(239) 390-8000 ~ 21500 Three Oaks Parkway, Estero, Florida 33928

What is a hurricane?

hurr-photo[1]A hurricane is a powerful tropical storm that measures several hundred miles in diameter.

Hurricanes have two main parts:

  • The Eye of the hurricane, which is a calm area in the center of the storm. Usually measures about 20 miles in diameter, and has very few clouds.
  • Wall of clouds that surrounds the calm eye. This is where the hurricane’s strongest winds and heaviest rain occur.

How do hurricanes form?

  • Hurricanes need warm tropical oceans, moisture and light winds above them. If the right conditions last long enough, a hurricane can produce violent winds, incredible waves, torrential rains and floods.
  • Hurricanes rotate in a counterclockwise direction around an “eye.”
  • Hurricanes have winds of at least 74 miles per hour.

What’s the difference?

  • Hurricane Defined surface circulation and a maximum sustained winds of 74 mph
  • Tropical Storm Defined surface circulation and maximum sustained winds of 39-73 mph.
  • Tropical Depression Defined surface circulation and maximum sustained winds of 38 mph.

Hurricane Categories

The Saffir-Simpson Scale is used by weather forecasters to grade hurricanes by their wind speed and potential damage.

All Hazards Guide : in English, Spanish and Haitian-Creole from Lee County (takes a while to load)

Prevention and preparation are the best way to deal with any emergency. A good preparedness plan can make all the difference. This hurricane season, Estero Fire Rescue encourages all Lee County residents to plan and prepare well in advance. Here are some helpful tips to make your plan a great one:

  • Put together an emergency kit that includes non-perishable food for up to three days. Don’t forget a manual can opener. In the event of power loss, the electric ones will not work
  • Drinking water Have a minimum of one gallon of drinking water per person per day. Also juice boxes and soft drinks may be a welcome change
  • Protect your home. Check the roof for loose shingles or those in need of repair. Protect exterior windows and secure all loose items around your home
  • Medications. Make sure to have an ample amount of personal medications and prescriptions
  • Cash on hand Have some cash on hand because you will not be able to access ATM’s in the event of a power failure
  • Radios and batteries Have flashlights and a battery powered radio to get regular updates on the storm and recovery efforts. Make sure to have enough batteries on hand
  • Evacuations What will you do in the event of an evacuation? Where will you go? Make sure to let relatives and friends know if you are leaving and where you can be reached
  • Pets Shelters and some hotels do not take pets. If you have to evacuate, have a plan in place for your pets and remember to take supplies with you for them. Food, water, toys and medications.

For more details on planning for a hurricane or any emergency, click here for the Lee County Emergency Management All Hazard Guide.

Developing a Family Action Plan

Here are some quick tips to help develop your family action plan for this hurricane season:

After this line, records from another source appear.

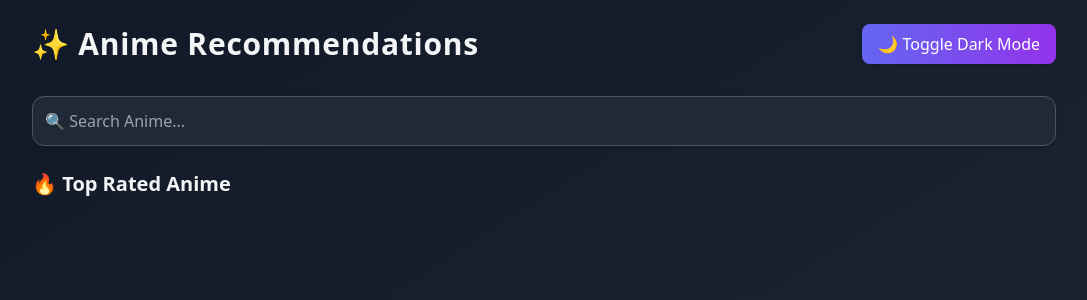
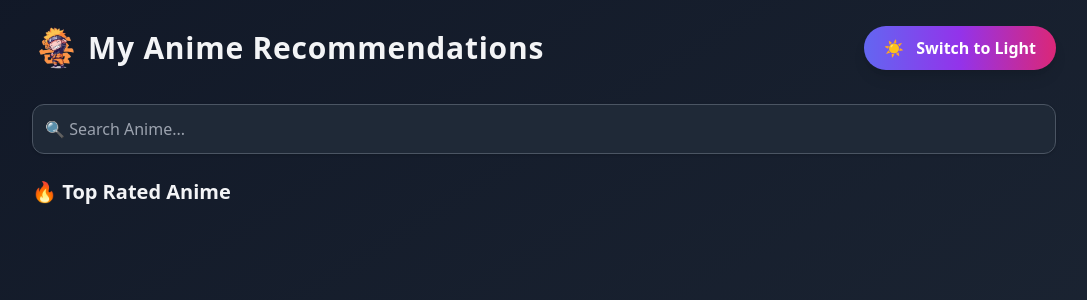
Before and after one commit to BAHETIHARSH/animeRecommdation, a Flask app: page / in a window 1280 px wide. Shown: the top 300 px of the page, without its empty margins (96-1183 px from the left). Run offline with Flask 3, Linux system fonts and the light colour scheme; data that the repository does not hold is empty; some libraries are stand-ins or nearby versions.

Commit message:
add favicon and logo

```diff
--- a/templates/index.html
+++ b/templates/index.html
@@ -6,17 +6,19 @@
     <meta name="viewport" content="width=device-width, initial-scale=1">
 
     <!-- ✅ SEO Meta Tags -->
-    <title>Anime Recommendations | Best Anime List & Suggestions</title>
+    <title>My Anime Recommendations | Best Anime List & Suggestions</title>
+    <link rel="icon" type="image/x-icon" href="{{ url_for('static', filename='favicon.ico') }}">
+
     <meta name="description"
         content="Discover top-rated anime recommendations. Explore genres, ratings, and personalized suggestions for anime like Naruto, One Piece, and more.">
     <meta name="keywords"
-        content="anime recommendations, best anime list, top anime, Naruto, One Piece, Demon Slayer, anime genres">
+        content="my anime recommendations,anime recommendations, best anime list, top anime, Naruto, One Piece, Demon Slayer, anime genres">
     <meta name="author" content="Harsh baheti">
     <meta name="robots" content="index, follow">
     <link rel="canonical" href="https://yourwebsite.com/">
 
     <!-- ✅ Open Graph for Social Sharing -->
-    <meta property="og:title" content="Anime Recommendations - Best Anime List & Suggestions">
+    <meta property="og:title" content="My Anime Recommendations - Best Anime List & Suggestions">
     <meta property="og:description"
         content="Explore top anime recommendations by rating, genre, and popularity. Search and discover new anime today!">
     <meta property="og:image" content="https://yourwebsite.com/preview-image.jpg">
@@ -90,13 +92,18 @@
     <div class="w-full max-w-5xl">
         <!-- ✅ Header with Dark Mode Toggle -->
         <header class="flex flex-col sm:flex-row sm:justify-between sm:items-center mb-8 gap-4">
-            <h1 class="text-2xl sm:text-3xl font-extrabold tracking-wide text-center sm:text-left">
-                ✨ Anime Recommendations
+            <h1
+                class="flex items-center gap-2  text-2xl sm:text-3xl font-extrabold tracking-wide text-center sm:text-left">
+                <img class="w-12 h-12 sm:w-12 sm:h-12 object-contain"
+                    src="{{ url_for('static', filename='naruto.png') }}">My Anime Recommendations
             </h1>
-            <button id="darkToggle" aria-label="Toggle Dark Mode"
-                class="px-4 py-2 bg-gradient-to-r from-indigo-500 to-purple-600 text-white rounded-lg shadow hover:scale-105 transition w-full sm:w-auto">
-                🌙 Toggle Dark Mode
+            <button id="darkToggle" aria-label="Toggle Dark Mode" class="relative overflow-hidden px-5 py-2.5 bg-gradient-to-r from-indigo-500 via-purple-600 to-pink-600
+           text-white font-semibold rounded-full shadow-lg
+           hover:scale-105 transition transform w-full sm:w-auto">
+                <span id="darkIcon" class="inline-block transition-transform duration-300">☀️</span>
+                <span id="darkText" class="ml-2">Switch to Light</span>
             </button>
+
         </header>
 
 
@@ -145,14 +152,14 @@
         const modalImage = document.getElementById('modalImage');
         const modalSynopsis = document.getElementById('modalSynopsis');
         const modalGenres = document.getElementById('modalGenres');
-        const darkToggle = document.getElementById('darkToggle');
+        // const darkToggle = document.getElementById('darkToggle');
 
         let timeout = null;
 
-        // ✅ Dark mode toggle
-        darkToggle.addEventListener('click', () => {
-            document.documentElement.classList.toggle('dark');
-        });
+        // // ✅ Dark mode toggle
+        // darkToggle.addEventListener('click', () => {
+        //     document.documentElement.classList.toggle('dark');
+        // });
 
         // ✅ Load Top Rated Anime on Page Load
         document.addEventListener('DOMContentLoaded', () => {
@@ -242,6 +249,58 @@
             modal.classList.add('hidden');
         });
     </script>
+
+    <script>
+        const toggleBtn = document.getElementById("darkToggle");
+        const icon = document.getElementById("darkIcon");
+        const text = document.getElementById("darkText");
+
+        // ✅ Force default mode to DARK on load
+        document.documentElement.classList.add("dark");
+
+        toggleBtn.addEventListener("click", function (e) {
+            const isDark = document.documentElement.classList.toggle("dark");
+
+            if (isDark) {
+                // Dark mode active
+                icon.textContent = "☀️";
+                text.textContent = "Switch to Light";
+                toggleBtn.className = "relative overflow-hidden px-5 py-2.5 bg-gradient-to-r from-indigo-500 via-purple-600 to-pink-600 text-white font-semibold rounded-full shadow-lg hover:scale-105 transition transform w-full sm:w-auto";
+            } else {
+                // Light mode active
+                icon.textContent = "🌙";
+                text.textContent = "Switch to Dark";
+                toggleBtn.className = "relative overflow-hidden px-5 py-2.5 bg-gradient-to-r from-red-500 via-orange-500 to-yellow-400 text-gray-900 font-semibold rounded-full shadow-lg hover:scale-105 transition transform w-full sm:w-auto";
+            }
+
+            // Bubble ripple effect
+            const circle = document.createElement("span");
+            const rect = toggleBtn.getBoundingClientRect();
+            const size = Math.max(rect.width, rect.height);
+            const x = e.clientX - rect.left - size / 2;
+            const y = e.clientY - rect.top - size / 2;
+
+            circle.style.position = "absolute";
+            circle.style.borderRadius = "50%";
+            circle.style.background = "rgba(255,255,255,0.4)";
+            circle.style.width = circle.style.height = `${size}px`;
+            circle.style.left = `${x}px`;
+            circle.style.top = `${y}px`;
+            circle.style.transform = "scale(0)";
+            circle.style.opacity = "0.8";
+            circle.style.pointerEvents = "none";
+            circle.style.transition = "transform 0.5s ease-out, opacity 0.8s ease-out";
+
+            toggleBtn.appendChild(circle);
+
+            requestAnimationFrame(() => {
+                circle.style.transform = "scale(2.5)";
+                circle.style.opacity = "0";
+            });
+
+            circle.addEventListener("transitionend", () => circle.remove());
+        });
+    </script>
 </body>
 
 </html>
```
Also changed, not shown: static/favicon.ico (added), static/naruto.png (added).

  • A family action plan can keep residents safe and out of harm’s way in a severe weather event.
  • Once the family develops and finalizes the action plan, be sure to practice it frequently.
  • Discuss the type of hazards that could affect the family. Know the home’s vulnerability to storm surge, flooding, wind and tornado
  • Determine if the home is located in storm surge evacuation zone. If so, know exactly where to go to reach safe shelter, and know how to get there
  • If the home is located outside the storm surge evacuation zone, and the home is well constructed, its residents still need to have a hurricane plan.
  • Locate a safe room or the safest areas in the home for each hurricane hazard. Sometimes the safest areas may not be in the home, but within the community.
  • Determine escape routes from the home and designated meeting place nearby.
  • Designate an out-of-state contact so all family members have a single point of contact.
  • Make a plan now for what to do with pets if the family needs to evacuate. Most hurricane shelters do not accept pets.
  • Post emergency telephone numbers. Make sure children know how and when to call 9-1-1.
  • Review insurance coverage flood damage is not usually covered by homeowners insurance. Monitor a NOAA weather radio for official, real-time weather information.


  • Need more help to develop your family plan? Visit the Florida Disaster website for an interactive way to prepare your family for hurricane season.www.floridadisaster.org
  • Lee County’s All Hazard Guide is a valuable tool for not only hurricanes for all types of disasters, including wildfire. Visit this site for the on line version of the important guide. http://www.leegov.com/publicsafety/emergencymanagement/plan/ahg
  • Click here for the National Weather Service Hurricane Center web site for the latest up to date information on storms: http://www.nhc.noaa.gov/index.shtml
  • Live Tracking Online